--- WHAT THIS TASK INVOLVES ---
Please reproduce the entries exactly as they appear below, but not the pictures.

--- EXERCISE INPUTS ---
● ● ●

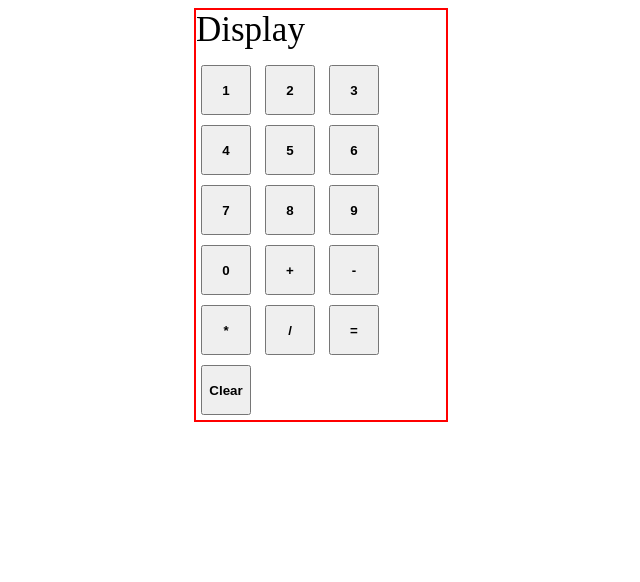
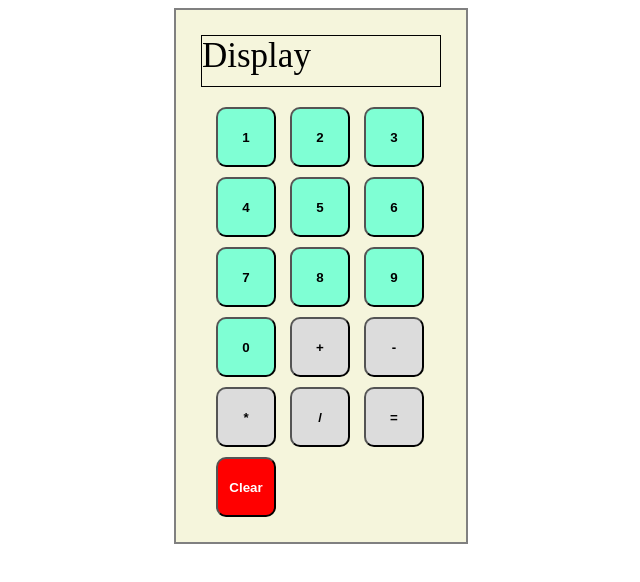
Before and after one commit to guakamole54/calculator, a plain HTML site: page index.html in a window 1280 px wide. Shown: the whole page, without its empty margins (319-959 px from the left). Drawn offline with Linux system fonts and the light colour scheme.

Commit message:
Add some styling, fix error when 0 is entered as a first num

```diff
--- a/script.js
+++ b/script.js
@@ -15,6 +15,7 @@ function divide(a, b) {
 }
 
 function operate(operand1, operator, operand2) {
+
     operand1 = Number.parseFloat(operand1);
     operand2 = Number.parseFloat(operand2);
     switch (operator) {
@@ -62,7 +63,7 @@ evaluate.addEventListener('click', () => {
     displayState = null;
     if (operand1 && operand2) {
 
-        result = operand1 = operate(operand1, operator, operand2).toFixed(2);
+        result = operand1 = operate(operand1, operator, operand2);
         display.textContent = result;
         isDisplayedResult = true;
     }
@@ -75,7 +76,11 @@ nums.forEach((button) => {
             reset();
         }
 
-        if (!displayState) { displayState = num; display.textContent = displayState; }
+        if (!displayState) {
+            if (num != 0) {
+                { displayState = num; display.textContent = displayState; }
+            }
+        }
         else if (displayState.length < 10) {
             displayState += num;
             display.textContent += num;
--- a/style.css
+++ b/style.css
@@ -7,18 +7,40 @@ body {
 .main-calculator {
     display: flex;
     flex-wrap: wrap;
-    border: 2px solid red;
+    border: 2px solid gray;
     width: 250px;
+    background-color: beige;
+    padding: 20px;
 }
 
 button {
-    width: 50px;
-    height: 50px;
+    width: 60px;
+    height: 60px;
     margin: 5px;
     font-weight: bold;
+    border-radius: 10px;
+    background-color: gainsboro;
 }
 
 #display {
     height: 50px;
     font-size: 35px;
+    border: 1px solid black;
+    margin: 5px;
+    width: 250px;
 }
+
+#clear {
+    background-color: red;
+    color: white;
+}
+
+.buttons {
+    margin-top: 10px;
+    margin-left: 15px;
+
+}
+
+.num {
+    background-color: aquamarine;
+}
```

● ● ●

--- TASK SOLUTION ---
Before and after one commit to guakamole54/calculator, a plain HTML site: page index.html in a window 1280 px wide. Shown: the whole page, without its empty margins (319-959 px from the left). Drawn offline with Linux system fonts and the light colour scheme.

Commit message:
Add some styling, fix error when 0 is entered as a first num

```diff
--- a/script.js
+++ b/script.js
@@ -15,6 +15,7 @@ function divide(a, b) {
 }
 
 function operate(operand1, operator, operand2) {
+
     operand1 = Number.parseFloat(operand1);
     operand2 = Number.parseFloat(operand2);
     switch (operator) {
@@ -62,7 +63,7 @@ evaluate.addEventListener('click', () => {
     displayState = null;
     if (operand1 && operand2) {
 
-        result = operand1 = operate(operand1, operator, operand2).toFixed(2);
+        result = operand1 = operate(operand1, operator, operand2);
         display.textContent = result;
         isDisplayedResult = true;
     }
@@ -75,7 +76,11 @@ nums.forEach((button) => {
             reset();
         }
 
-        if (!displayState) { displayState = num; display.textContent = displayState; }
+        if (!displayState) {
+            if (num != 0) {
+                { displayState = num; display.textContent = displayState; }
+            }
+        }
         else if (displayState.length < 10) {
             displayState += num;
             display.textContent += num;
--- a/style.css
+++ b/style.css
@@ -7,18 +7,40 @@ body {
 .main-calculator {
     display: flex;
     flex-wrap: wrap;
-    border: 2px solid red;
+    border: 2px solid gray;
     width: 250px;
+    background-color: beige;
+    padding: 20px;
 }
 
 button {
-    width: 50px;
-    height: 50px;
+    width: 60px;
+    height: 60px;
     margin: 5px;
     font-weight: bold;
+    border-radius: 10px;
+    background-color: gainsboro;
 }
 
 #display {
     height: 50px;
     font-size: 35px;
+    border: 1px solid black;
+    margin: 5px;
+    width: 250px;
 }
+
+#clear {
+    background-color: red;
+    color: white;
+}
+
+.buttons {
+    margin-top: 10px;
+    margin-left: 15px;
+
+}
+
+.num {
+    background-color: aquamarine;
+}
```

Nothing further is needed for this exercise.